Between 30 April 2014 and 30 June 2018, the startup gave non-clinical user information, including their names, dates of birth, phone numbers and emails, of over 135,000 patients to third-party private health insurance brokers without properly disclosing this to the users.

The Court heard that HealthEngine made more than $1.8 million from the arrangement with the insurance companies during this period.

The company has also been ordered to contact all the impacted users and provide information on how they can regain control of their personal data.

“These penalties and other orders should serve as an important reminder to all businesses that if they are not upfront with how they will use consumers’ data, they risk breaching the Australian Consumer Law,” ACCC chair Rod Sims said.

“The ACCC is very concerned about the potential for consumer harm from the use or misuse of consumer data.”

The Federal Court also ruled that HealthEngine had engaged in misleading conduct by not publishing about 17,000 reviews and editing around 3,000 others to remove negative aspects or embellish other parts.

“The ACCC was particularly concerned about HealthEngine’s misleading conduct in connection with reviews it published, because patients may have visited medical practices based on manipulated reviews that did not accurately reflect other patients’ experiences,” Sims said.

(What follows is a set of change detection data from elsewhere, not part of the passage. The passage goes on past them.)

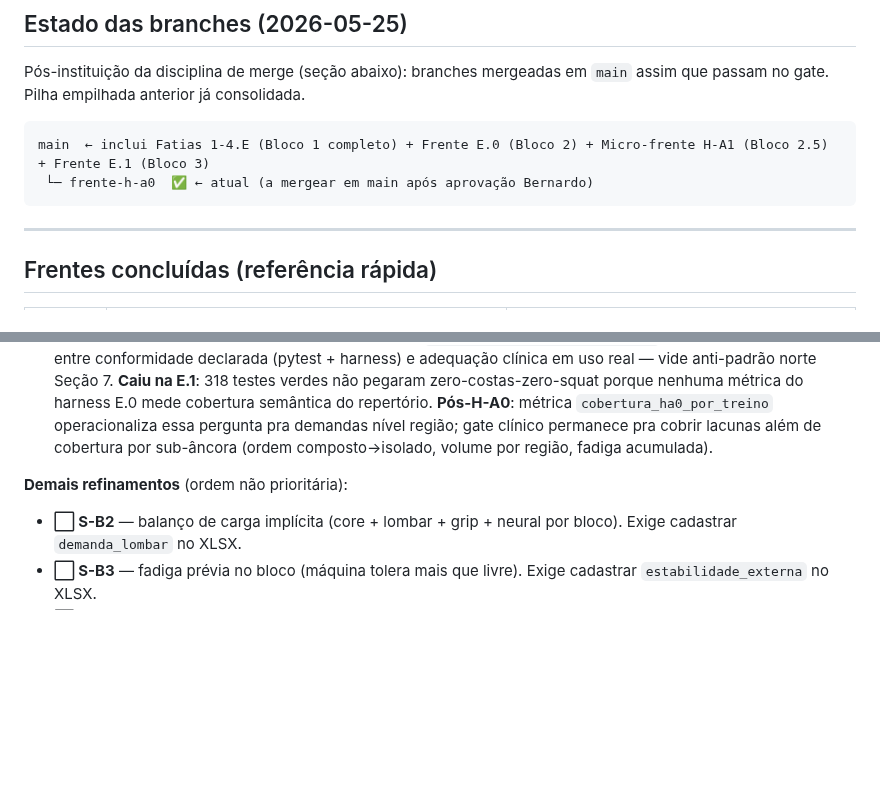
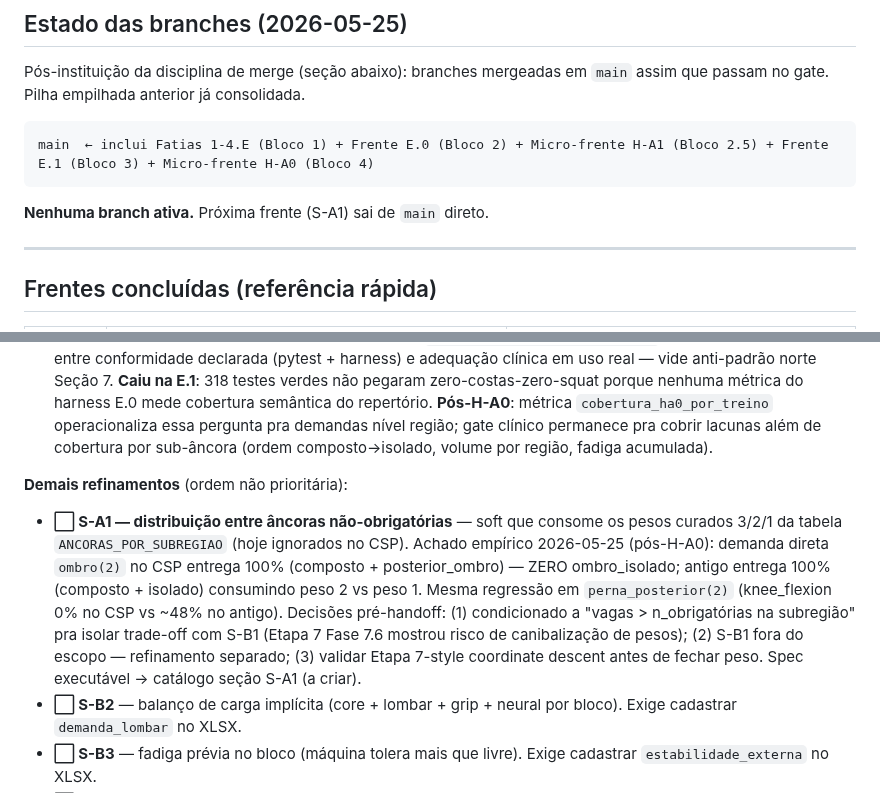
Before and after one commit to berfleck/workout-app2, a Markdown page: docs/refatoracao/roadmap_csp.md, 2 parts joined by grey strips. Drawn GitHub-style; blank space fills up the shorter version.

````diff
--- a/docs/refatoracao/roadmap_csp.md
+++ b/docs/refatoracao/roadmap_csp.md
@@ -19,9 +19,10 @@ Pós-instituição da disciplina de merge (seção abaixo): branches mergeadas
 em `main` assim que passam no gate. Pilha empilhada anterior já consolidada.
 
 ```
-main  ← inclui Fatias 1-4.E (Bloco 1 completo) + Frente E.0 (Bloco 2) + Micro-frente H-A1 (Bloco 2.5) + Frente E.1 (Bloco 3)
- └─ frente-h-a0  ✅ ← atual (a mergear em main após aprovação Bernardo)
+main  ← inclui Fatias 1-4.E (Bloco 1) + Frente E.0 (Bloco 2) + Micro-frente H-A1 (Bloco 2.5) + Frente E.1 (Bloco 3) + Micro-frente H-A0 (Bloco 4)
 ```
+
+**Nenhuma branch ativa.** Próxima frente (S-A1) sai de `main` direto.
 
 ---
 
@@ -90,6 +91,7 @@ Cada item independente; entram conforme prioridade clínica observada.
 
 **Demais refinamentos** (ordem não prioritária):
 
+- **⬜ S-A1 — distribuição entre âncoras não-obrigatórias** — soft que consome os pesos curados 3/2/1 da tabela `ANCORAS_POR_SUBREGIAO` (hoje ignorados no CSP). Achado empírico 2026-05-25 (pós-H-A0): demanda direta `ombro(2)` no CSP entrega 100% (composto + posterior_ombro) — ZERO ombro_isolado; antigo entrega 100% (composto + isolado) consumindo peso 2 vs peso 1. Mesma regressão em `perna_posterior(2)` (knee_flexion 0% no CSP vs ~48% no antigo). Decisões pré-handoff: (1) condicionado a "vagas > n_obrigatórias na subregião" pra isolar trade-off com S-B1 (Etapa 7 Fase 7.6 mostrou risco de canibalização de pesos); (2) S-B1 fora do escopo — refinamento separado; (3) validar Etapa 7-style coordinate descent antes de fechar peso. Spec executável → catálogo seção S-A1 (a criar).
 - **⬜ S-B2** — balanço de carga implícita (core + lombar + grip + neural por bloco). Exige cadastrar `demanda_lombar` no XLSX.
 - **⬜ S-B3** — fadiga prévia no bloco (máquina tolera mais que livre). Exige cadastrar `estabilidade_externa` no XLSX.
 - **⬜ Centralidade Compostos** (2ª dimensão do vetor de perfil). Depende de S-T2 ou S-T3 implementadas (não existem no CSP ainda).
````
Also changed, not shown: docs/refatoracao/handoff_2026-05-25_s_a1.md (added, +332 -0 lines).
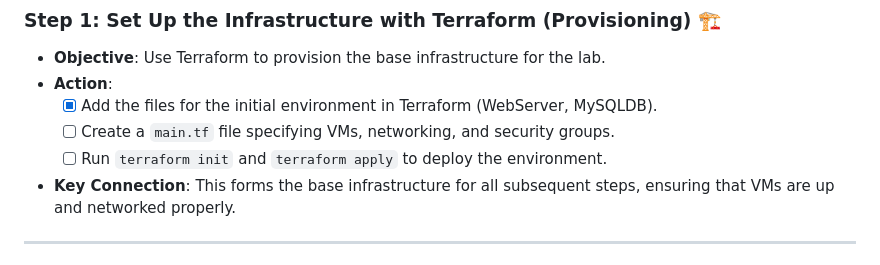
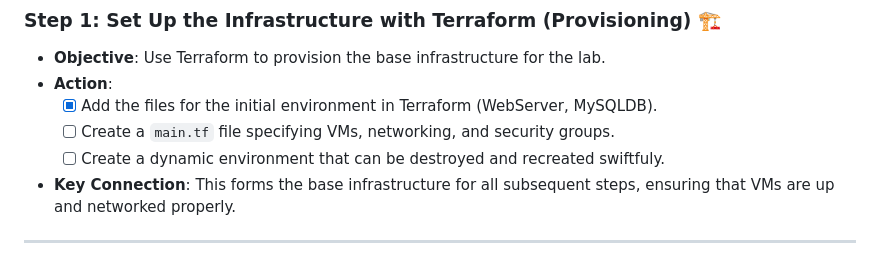
Before and after one commit to Itay-Ash/DevopsLab, a Markdown page: README.md, the part around the change. GitHub-like rendering.

```diff
--- a/README.md
+++ b/README.md
@@ -11,7 +11,7 @@ This document captures my journey through creating a fully integrated DevOps lab
 - **Action**:
   - [x] Add the files for the initial environment in Terraform (WebServer, MySQLDB).
   - [ ] Create a `main.tf` file specifying VMs, networking, and security groups.
-  - [ ] Run `terraform init` and `terraform apply` to deploy the environment.
+  - [ ] Create a dynamic environment that can be destroyed and recreated swiftfuly.
 - **Key Connection**: This forms the base infrastructure for all subsequent steps, ensuring that VMs are up and networked properly.
 
 ---
```
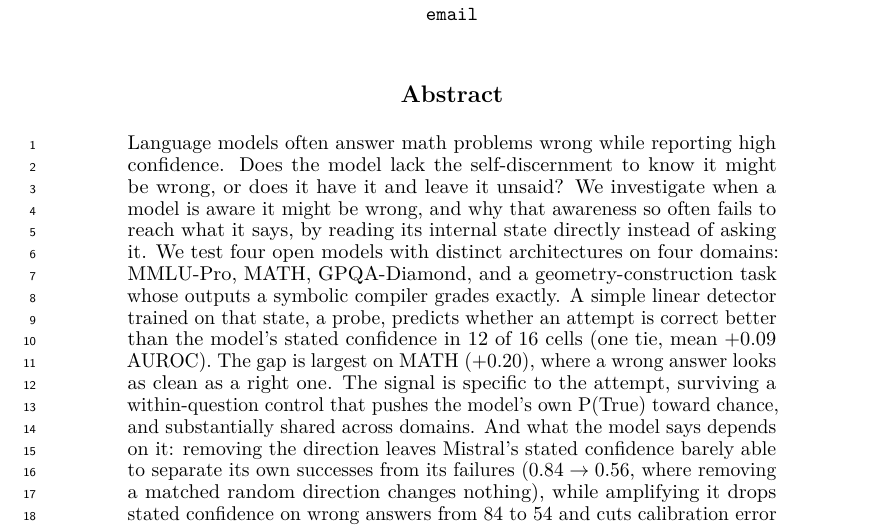
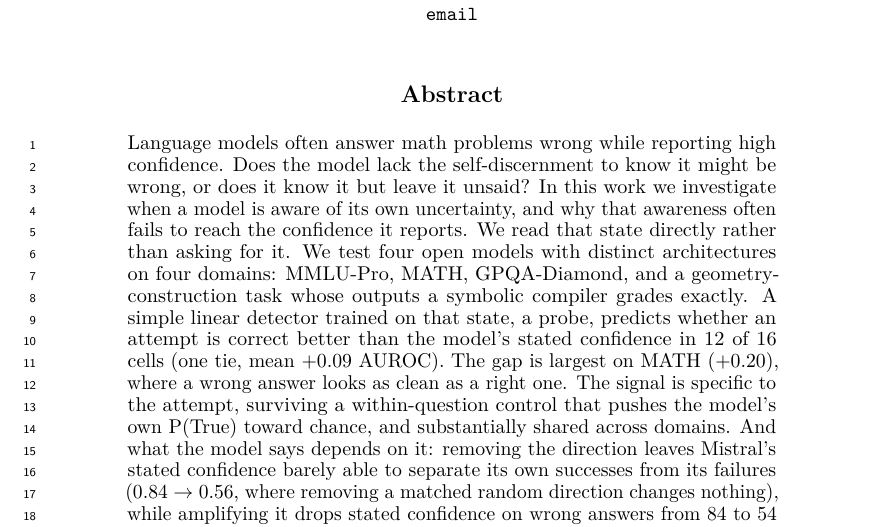
Before and after one commit to RenaissancePhilanthropy/geometry-diagram-generator, a LaTeX paper (paper/workshop_confidence.tex): part of page 1 of 7, cut so that both start at the same text. Compiled offline with LuaLaTeX.

Commit message:
paper: abstract opening in Mei's wording
Two grammar fixes to the dictated text: 'does it know it but leave it unsaid'
(both verbs governed by 'does'), and 'fails to reach the confidence it reports'
in place of 'fails to be reported in the model's self-reported confidence',
which repeated 'report' three times. Kept the method clause as its own short
sentence so the framing sentence stays clean.

Co-Authored-By: Claude Opus 5 (1M context) <noreply@anthropic.com>

```diff
--- a/paper/workshop_confidence.tex
+++ b/paper/workshop_confidence.tex
@@ -31,8 +31,9 @@
 
 \begin{abstract}
 Language models often answer math problems wrong while reporting high confidence.
-Does the model lack the self-discernment to know it might be wrong, or does it have it and leave it unsaid?
-We investigate when a model is aware it might be wrong, and why that awareness so often fails to reach what it says, by reading its internal state directly instead of asking it.
+Does the model lack the self-discernment to know it might be wrong, or does it know it but leave it unsaid?
+In this work we investigate when a model is aware of its own uncertainty, and why that awareness often fails to reach the confidence it reports.
+We read that state directly rather than asking for it.
 We test four open models with distinct architectures on four domains: MMLU-Pro, MATH, GPQA-Diamond, and a geometry-construction task whose outputs a symbolic compiler grades exactly.
 A simple linear detector trained on that state, a probe, predicts whether an attempt is correct better than the model's stated confidence in 12 of 16 cells (one tie, mean $+0.09$ AUROC).
 The gap is largest on MATH ($+0.20$), where a wrong answer looks as clean as a right one.
```
Also changed, not shown: paper/workshop_confidence.pdf.
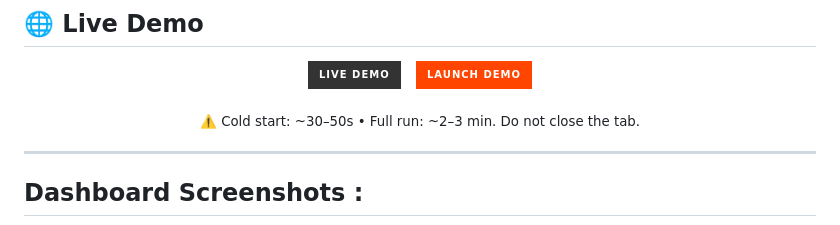
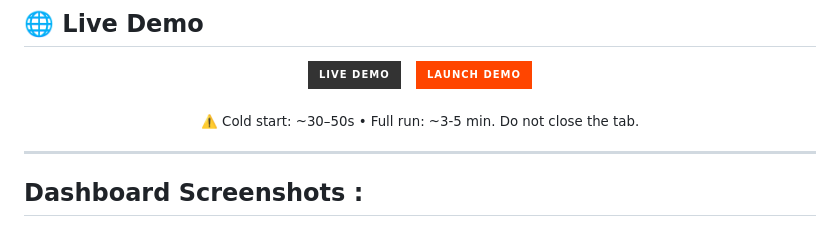
Before and after one commit to sohamrajput98/brokai-assessment, a Markdown page: README.md, the part around the change. GitHub-like rendering; badges without logos.

Commit message:
fix: update pipeline runtime estimate to 3-5 min for 21 companies

```diff
--- a/README.md
+++ b/README.md
@@ -26,7 +26,7 @@ finds contacts, and generates WhatsApp outreach messages.
 </p>
 
 <p align="center">
-  <sub>  ⚠️ Cold start: ~30–50s • Full run: ~2–3 min. Do not close the tab.</sub>
+  <sub>  ⚠️ Cold start: ~30–50s • Full run: ~3-5 min. Do not close the tab.</sub>
 </p>
 
 ---
```
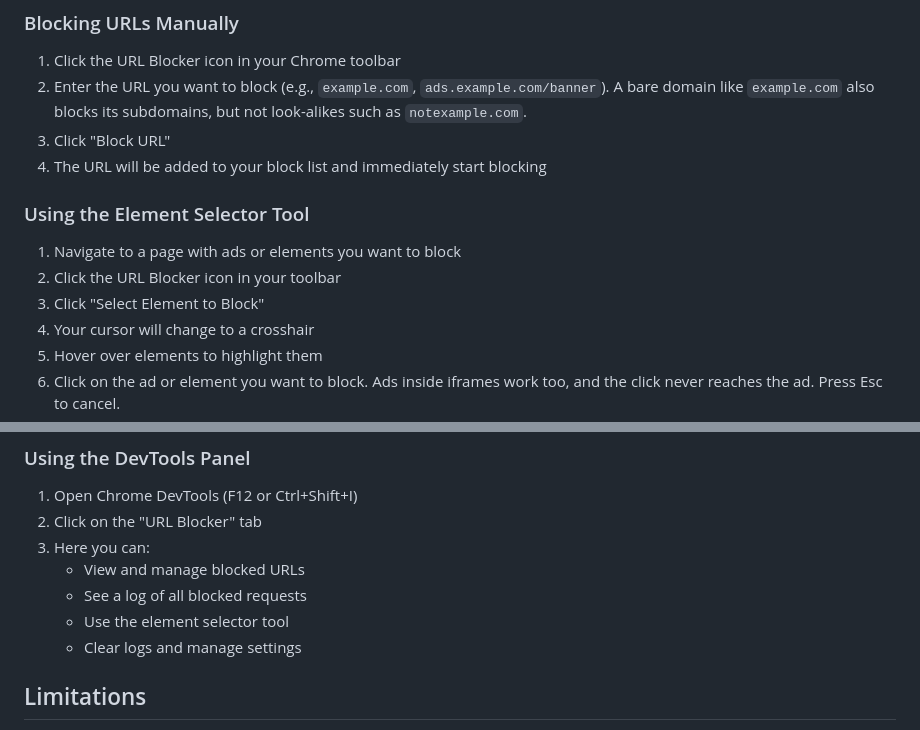
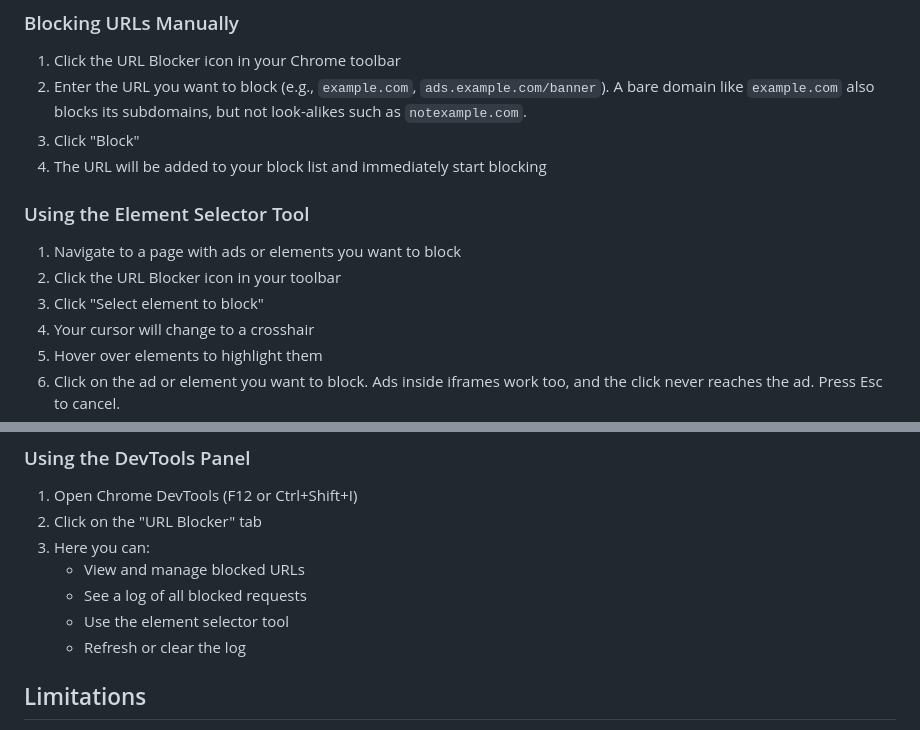
Before and after one commit to chrislanejones/subtle-browsing, a Markdown page: README.md, 2 parts joined by grey strips. Rendered like a GitHub page.

Commit message:
docs: match README to the new button labels; refresh parking lot

```diff
--- a/README.md
+++ b/README.md
@@ -69,14 +69,14 @@ The number on the toolbar icon is how many requests were blocked today, across e
 
 1. Click the URL Blocker icon in your Chrome toolbar
 2. Enter the URL you want to block (e.g., `example.com`, `ads.example.com/banner`). A bare domain like `example.com` also blocks its subdomains, but not look-alikes such as `notexample.com`.
-3. Click "Block URL"
+3. Click "Block"
 4. The URL will be added to your block list and immediately start blocking
 
 ### Using the Element Selector Tool
 
 1. Navigate to a page with ads or elements you want to block
 2. Click the URL Blocker icon in your toolbar
-3. Click "Select Element to Block"
+3. Click "Select element to block"
 4. Your cursor will change to a crosshair
 5. Hover over elements to highlight them
 6. Click on the ad or element you want to block. Ads inside iframes work too, and the click never reaches the ad. Press Esc to cancel.
@@ -98,7 +98,7 @@ The number on the toolbar icon is how many requests were blocked today, across e
    - View and manage blocked URLs
    - See a log of all blocked requests
    - Use the element selector tool
-   - Clear logs and manage settings
+   - Refresh or clear the log
 
 ## Limitations
 
```
Also changed, not shown: PARKING_LOT.md (+1 -1 lines).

HealthEngine has admitted it made mistakes with the two services, which have both been discontinued, and made a joint submission to the court with the competition watchdog.

In a statement, HealthEngine co-founder and CEO Marcus Tan said the company welcomed the conclusion of court proceedings, and acknowledged mistakes were made.

“When the ACCC commenced proceedings against HealthEngine nearly a year ago, we acknowledged that our rapid early growth had sometimes outpaced our systems and processes and we sincerely apologised that we had not always met the high expectations of the community and our customers. That apology still stands,” Mr Tan said.

“Good intentions do not excuse poor execution and this process has given us a greater understanding of our operational shortcomings, which we’ve addressed. Our mission to enable better healthcare experiences and outcomes remains at the heart of everything we do.”

HealthEngine said that the reviews system and the practice of sending personal user information to insurance brokers had been discontinued or “significantly overhauled” before it was formally notified of the ACCC’s investigation, and that no clinical data was provided to the private health insurers.

The company did admit that it did not properly inform its users about this practice though, and as part of the court order will be commissioning an annual independent review of its compliance with Australian Consumer Law for the next three years.

“We did not make it sufficiently clear on the booking form that a third party, not HealthEngine, would be contacting them regarding the comparison and that we would be passing on consumer details for that to occur,” the company statement said. “This was an error and HealthEngine apologises for it.

“HealthEngine is confident that no adverse health outcomes were created by these issues and no clinical data was shared with any private health insurance comparison service.”